“Instead of just working a typical job, you can start something for yourself,” says Dominic Samoraj, owner of Nic of Timing and CompeTENT. Samoraj and his classmates, Patrick Penfield and Michael Spicer, are hosting the Young Entrepreneur Business Fair to showcase their wares May 21 at Baker High School.
By Ashley M. Casey
Many teenagers aren’t sure what they’ll study in college, let alone what they’ll be doing for a living later on. But a group of area high school students are coming together to showcase the businesses they’ve started.
Baker High School senior Patrick Penfield, owner of Penfield Antiques and American Watch Co., is hosting the Young Entrepreneur Business Fair on May 21 in the Baker cafeteria. Penfield and two other young Baldwinsville business owners, Michael Spicer and Dominic Samoraj, sat down with the Messenger to talk about the fair and what it’s like to be a teen entrepreneur.
Penfield said he has invited more than two dozen young business owners from Baker, Cicero-North Syracuse, Central Square, Marcellus, Fulton and West Genesee high schools to participate in the event, which is meant to promote the idea of entrepreneurship.
“It’s kind of just to show off the accomplishments of other kids in the area,” said Spicer, who owns Dunbar Maple.
Penfield said the event is also about networking and “exposure to the real world” for local startups.
“It’s hard to own a business in the state of New York, especially being young,” Penfield said. “It’s hard to compete with other businesses.”
Samoraj, owner of Nic of Timing and CompeTENT, said his parents’ ventures gave him a natural entry into the business world.
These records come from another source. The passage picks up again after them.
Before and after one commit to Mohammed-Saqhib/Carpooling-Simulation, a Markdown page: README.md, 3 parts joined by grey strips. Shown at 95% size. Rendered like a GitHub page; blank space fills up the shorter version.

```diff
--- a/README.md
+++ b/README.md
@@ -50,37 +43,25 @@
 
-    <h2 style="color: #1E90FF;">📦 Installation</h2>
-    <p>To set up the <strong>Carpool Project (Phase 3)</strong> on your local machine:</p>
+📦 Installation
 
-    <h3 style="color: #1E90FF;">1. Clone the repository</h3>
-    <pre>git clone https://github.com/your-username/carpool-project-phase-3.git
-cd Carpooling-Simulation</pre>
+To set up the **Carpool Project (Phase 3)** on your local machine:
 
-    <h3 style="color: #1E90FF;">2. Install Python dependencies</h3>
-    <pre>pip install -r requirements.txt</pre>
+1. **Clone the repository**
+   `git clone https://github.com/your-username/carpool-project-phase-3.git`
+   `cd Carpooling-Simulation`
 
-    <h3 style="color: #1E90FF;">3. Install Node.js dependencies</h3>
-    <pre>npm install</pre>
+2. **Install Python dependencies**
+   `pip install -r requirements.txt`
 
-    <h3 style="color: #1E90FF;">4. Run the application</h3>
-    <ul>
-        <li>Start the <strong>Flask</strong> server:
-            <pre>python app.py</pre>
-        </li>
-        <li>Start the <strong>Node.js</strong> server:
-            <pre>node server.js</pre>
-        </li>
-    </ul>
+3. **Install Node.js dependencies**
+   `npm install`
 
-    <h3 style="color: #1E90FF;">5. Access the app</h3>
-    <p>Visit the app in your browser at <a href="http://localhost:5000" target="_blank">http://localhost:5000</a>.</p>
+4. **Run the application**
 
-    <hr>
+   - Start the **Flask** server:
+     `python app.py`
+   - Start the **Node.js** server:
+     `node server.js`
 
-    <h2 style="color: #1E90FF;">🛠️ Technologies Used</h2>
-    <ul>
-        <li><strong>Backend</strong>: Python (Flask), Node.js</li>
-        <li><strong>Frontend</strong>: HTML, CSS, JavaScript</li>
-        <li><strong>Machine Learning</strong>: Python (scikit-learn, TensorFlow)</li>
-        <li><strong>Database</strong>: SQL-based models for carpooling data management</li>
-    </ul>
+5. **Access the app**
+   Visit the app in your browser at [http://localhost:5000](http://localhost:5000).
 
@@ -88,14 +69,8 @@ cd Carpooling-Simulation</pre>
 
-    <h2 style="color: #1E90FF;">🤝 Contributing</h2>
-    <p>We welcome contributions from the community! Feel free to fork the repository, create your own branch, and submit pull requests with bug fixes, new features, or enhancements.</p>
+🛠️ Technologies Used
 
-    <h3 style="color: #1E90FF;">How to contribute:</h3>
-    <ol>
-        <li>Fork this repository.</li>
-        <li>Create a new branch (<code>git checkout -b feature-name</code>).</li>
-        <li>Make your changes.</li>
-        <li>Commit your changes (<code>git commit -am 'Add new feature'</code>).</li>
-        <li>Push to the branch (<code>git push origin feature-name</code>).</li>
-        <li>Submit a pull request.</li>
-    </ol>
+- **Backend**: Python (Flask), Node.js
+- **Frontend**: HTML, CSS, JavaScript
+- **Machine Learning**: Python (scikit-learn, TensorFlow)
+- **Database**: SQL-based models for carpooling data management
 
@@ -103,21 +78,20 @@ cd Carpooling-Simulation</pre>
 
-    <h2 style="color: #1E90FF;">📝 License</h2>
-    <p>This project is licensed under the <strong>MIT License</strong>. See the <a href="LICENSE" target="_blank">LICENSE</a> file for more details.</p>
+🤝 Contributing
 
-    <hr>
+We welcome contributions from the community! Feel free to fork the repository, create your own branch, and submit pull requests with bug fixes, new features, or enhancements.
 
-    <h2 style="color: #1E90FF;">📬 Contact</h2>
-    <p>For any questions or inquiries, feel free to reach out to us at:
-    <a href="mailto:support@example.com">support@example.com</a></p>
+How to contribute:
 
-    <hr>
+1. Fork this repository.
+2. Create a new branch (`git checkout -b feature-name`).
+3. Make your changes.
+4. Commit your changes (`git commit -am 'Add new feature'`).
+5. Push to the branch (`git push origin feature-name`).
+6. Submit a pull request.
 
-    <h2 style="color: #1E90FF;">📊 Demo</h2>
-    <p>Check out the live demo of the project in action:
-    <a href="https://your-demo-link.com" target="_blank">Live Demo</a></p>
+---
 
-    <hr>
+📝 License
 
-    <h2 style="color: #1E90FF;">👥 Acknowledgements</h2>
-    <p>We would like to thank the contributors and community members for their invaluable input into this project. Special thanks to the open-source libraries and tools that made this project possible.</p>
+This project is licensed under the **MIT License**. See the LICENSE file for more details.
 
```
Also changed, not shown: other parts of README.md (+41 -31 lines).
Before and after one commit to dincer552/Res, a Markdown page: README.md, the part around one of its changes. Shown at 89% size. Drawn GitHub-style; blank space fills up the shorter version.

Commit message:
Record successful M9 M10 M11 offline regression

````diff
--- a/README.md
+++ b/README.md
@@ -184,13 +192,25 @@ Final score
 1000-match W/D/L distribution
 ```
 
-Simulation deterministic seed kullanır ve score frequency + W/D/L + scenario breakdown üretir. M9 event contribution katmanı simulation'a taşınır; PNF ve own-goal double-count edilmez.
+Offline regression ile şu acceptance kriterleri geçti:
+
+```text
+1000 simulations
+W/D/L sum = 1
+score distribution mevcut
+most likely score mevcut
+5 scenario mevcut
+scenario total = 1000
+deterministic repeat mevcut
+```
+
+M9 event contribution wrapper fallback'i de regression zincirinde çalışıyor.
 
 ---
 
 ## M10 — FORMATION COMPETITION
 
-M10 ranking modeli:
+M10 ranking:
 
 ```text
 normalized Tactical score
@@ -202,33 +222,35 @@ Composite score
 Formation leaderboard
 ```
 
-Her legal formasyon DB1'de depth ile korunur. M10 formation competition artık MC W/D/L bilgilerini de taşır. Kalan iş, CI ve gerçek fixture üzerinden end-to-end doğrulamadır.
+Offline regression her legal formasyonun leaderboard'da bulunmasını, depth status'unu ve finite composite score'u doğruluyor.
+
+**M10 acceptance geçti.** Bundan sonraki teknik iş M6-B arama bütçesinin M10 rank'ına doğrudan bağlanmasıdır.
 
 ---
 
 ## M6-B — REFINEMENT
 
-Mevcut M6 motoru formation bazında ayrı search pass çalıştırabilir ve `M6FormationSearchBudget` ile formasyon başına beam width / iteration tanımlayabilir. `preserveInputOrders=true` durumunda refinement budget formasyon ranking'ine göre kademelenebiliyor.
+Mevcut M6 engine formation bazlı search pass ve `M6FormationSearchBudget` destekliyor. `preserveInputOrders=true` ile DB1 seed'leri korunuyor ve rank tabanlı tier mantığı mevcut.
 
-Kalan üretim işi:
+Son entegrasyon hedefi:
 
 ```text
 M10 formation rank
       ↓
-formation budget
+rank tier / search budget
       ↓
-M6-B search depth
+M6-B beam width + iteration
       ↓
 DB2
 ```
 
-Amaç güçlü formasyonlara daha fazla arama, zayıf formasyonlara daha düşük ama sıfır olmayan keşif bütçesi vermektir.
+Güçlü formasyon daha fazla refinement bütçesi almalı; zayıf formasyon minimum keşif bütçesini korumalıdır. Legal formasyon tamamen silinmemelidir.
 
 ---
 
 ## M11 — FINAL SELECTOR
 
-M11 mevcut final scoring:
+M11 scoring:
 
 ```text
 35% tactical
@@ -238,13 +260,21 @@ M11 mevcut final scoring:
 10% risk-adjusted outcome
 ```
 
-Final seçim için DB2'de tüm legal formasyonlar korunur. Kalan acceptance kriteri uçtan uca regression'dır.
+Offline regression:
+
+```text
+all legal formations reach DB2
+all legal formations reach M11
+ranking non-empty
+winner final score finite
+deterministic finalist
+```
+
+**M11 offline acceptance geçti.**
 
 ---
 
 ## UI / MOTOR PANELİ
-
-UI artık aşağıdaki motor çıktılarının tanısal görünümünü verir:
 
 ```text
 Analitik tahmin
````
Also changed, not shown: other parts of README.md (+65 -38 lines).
Mike and Michelle Samoraj own Willow Health and Wellness Center; they operate the Greater Baldwinsville and Camillus Farmers Market and manage numerous race events throughout the year. Dominic Samoraj began timing races for his parents’ events, and Nic of Timing was born.
“Instead of just working a typical job, you can start something for yourself,” Samoraj said. “[Other students] can see, ‘Here are kids that actually did that.’”
Samoraj said he has learned from his father’s trial-and-error path to success.
“He had a lot of failures and he had a lot of different experiences that he has been able to share with me,” he said.
Like Samoraj, Penfield and Spicer recognized that the support of their families has been integral to their success. Spicer, who founded Dunbar Maple in 2010 at the age of 11, said his mother “lets me use the yard for whatever I need.” Spicer’s tinkering has paid off: In 2012, the New York State Maple Producers Association gave him the NYS Young Maple Sugarmaker award. Dunbar Maple has grown from six taps to more than 100, and Spicer plans to expand his product line with maple cream, candy, barbecue sauce and vinaigrette.
“We’re thinking about tapping into the running side of things,” Spicer added. He is looking into creating an energy gel, or a carbohydrate supplement, for marathon runners and other athletes.
“We’re all really lucky to have parents that let us try new things instead of telling us, ‘Just go out and get a job,’” Penfield said.
The three moguls in the making had some advice for budding young entrepreneurs.
Samoraj warned not to “get a big head” and to keep prices affordable when starting out. Young people have to work a bit harder to establish their businesses.
“If you want people to take you seriously, you need to take yourself seriously,” he said. “Be professional about it and show them that you understand you are an upcoming business.”
Spicer said it may be cliché, but the phrase “‘Anything is possible’ is truly a reality.”
“It’s easier than you think,” Penfield said of starting a business.
The Young Entrepreneur Business Fair takes place from 10 a.m. to 2 p.m. Sunday, May 21, at Baker High School, 29 E. Oneida St., Baldwinsville. Admission is $1 and proceeds go toward a business scholarship.
Ashley M. Casey is a reporter for The Baldwinsville Messenger and The Eagle Star-Review. She graduated from Le Moyne College in 2012 and previously worked for the Scotsman Press.